● **Source information**
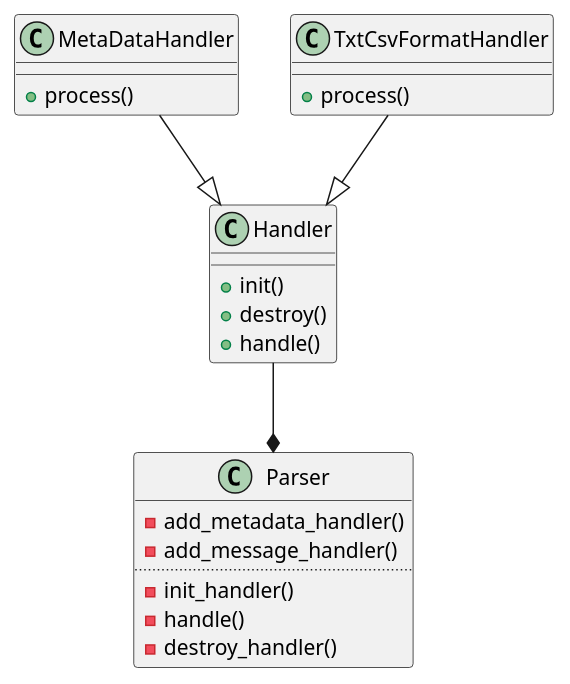
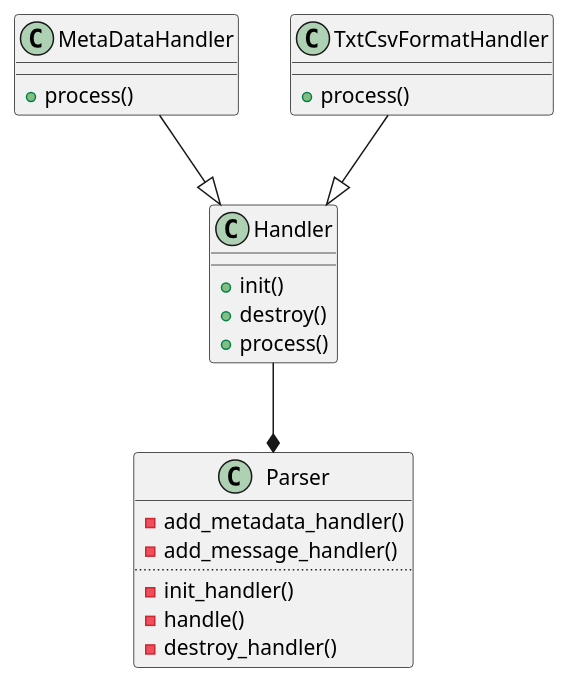
Before and after one commit to tcfh2016/bin2text: the diagram in doc/pics/handler.puml, drawn with PlantUML. The commit also changed 7 other files, not shown here.

```diff
--- a/doc/pics/handler.puml
+++ b/doc/pics/handler.puml
@@ -1,30 +1,30 @@
 @startuml
 
 MetaDataHandler --|> Handler
 TxtCsvFormatHandler  --|> Handler
 Handler --* Parser
 
 class Parser{
   - add_metadata_handler()
   - add_message_handler()
   ..
   - init_handler()
   - handle()
   - destroy_handler()
 }
 
 class Handler{
   + init()
   + destroy()
-  + handle()
+  + process()
 }
 
 class MetaDataHandler{
   + process()
 }
 
 class TxtCsvFormatHandler{
   + process()
 }
 
 @enduml
```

● **Activity**
What's needed is an exact retyping of the records, pictures excluded.

● **The answer**
Before and after one commit to tcfh2016/bin2text: the diagram in doc/pics/handler.puml, drawn with PlantUML. The commit also changed 7 other files, not shown here.

```diff
--- a/doc/pics/handler.puml
+++ b/doc/pics/handler.puml
@@ -1,30 +1,30 @@
 @startuml
 
 MetaDataHandler --|> Handler
 TxtCsvFormatHandler  --|> Handler
 Handler --* Parser
 
 class Parser{
   - add_metadata_handler()
   - add_message_handler()
   ..
   - init_handler()
   - handle()
   - destroy_handler()
 }
 
 class Handler{
   + init()
   + destroy()
-  + handle()
+  + process()
 }
 
 class MetaDataHandler{
   + process()
 }
 
 class TxtCsvFormatHandler{
   + process()
 }
 
 @enduml
```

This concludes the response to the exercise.